Richard and the family decided to further invest in technology and installed four Fullwood Merlin robots to help free up some time to spend with the family.

Cows are divided into two houses with two robots and 114 cubicles measuring 2.43m x 1.22m in each house. The cubicles are a cow-coon hybrid which offers the animals comfort with pasture mats and are bedded with a peat and lime mix.

Within each of the two sheds cows can travel anywhere in the building unimpeded and have free access to feeding, resting and milking at all times. The system alone drives cow flow, with visits to the robots for milking averaging around three visits per day.

The herd is also foot-bathed daily through the robot with four automatic systems. Dermatitis incidences have dropped considerably since the cows have gone through the footbath more regularly, with the solution changed every 75 cows.

Production in the Brookvale herd is currently averaging 33 litres of milk per cow, per day at 4% BF and 3.55% P.

The diet fed ration is formulated to support 28 litres with cows eating on average 4kg concentrates and the maximum being fed through the robot at 12kg of concentrates.

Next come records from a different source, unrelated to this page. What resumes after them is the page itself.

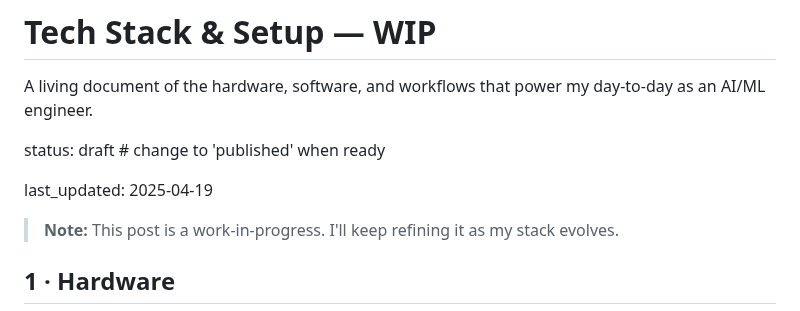
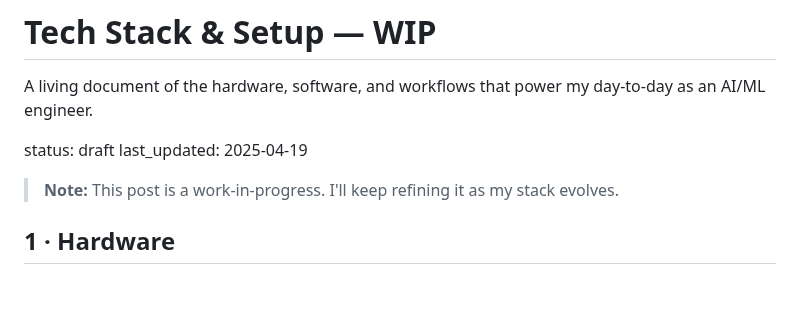
Before and after one commit to keithtyser/personal-site, a Markdown page: blog/tech-stack-and-setup.md, the part around the change. Drawn GitHub-style; blank space fills up the shorter version.

Commit message:
typo in tech stack blog

```diff
--- a/blog/tech-stack-and-setup.md
+++ b/blog/tech-stack-and-setup.md
@@ -2,8 +2,7 @@
 
 A living document of the hardware, software, and workflows that power my day-to-day as an AI/ML engineer.
 
-status: draft   # change to 'published' when ready
-
+status: draft
 last_updated: 2025-04-19
 
 
```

Richard said: “Rather than reducing overall labour input, the aim of going down the robotic route was to be more flexible with time for family life and not being curtailed by milking times.”

However, the use of technology on this farm does not stop there as Richard also uses a slurry aeration system (automatic slurry bubbler system, ASBS) which is an energy efficient method to ensure standard consistency and improved quality in stored slurry.

Air is circulated through valves which are fixed to the base of the tank so this air introduction encourages continuous agitation of the slurry meaning it is in spreadable condition at all times without the need to mechanically mix.

Also, a computerised heat detection system is used for the cows where each animal is fitted with a collar that monitors heat expression and transmits the data wirelessly to a computer or a smart device. Once heats are recorded, then the animal can be served.

An automatic Holm and Laue calf feeder is used to feed the young stock for 65 days from the age of one week. As much as this piece of technology has been important for 15 years on the farm, Richard pointed out that having his mother managing the rearing of calves was vital at Brookvale Farm, with attention to detail no less essential even with the automatic system.

“Technology is always at the forefront here at Brookvale Farm,” said Richard. “We will continue to strive to increase our efficiency and profitability whilst giving the necessary time to the family.”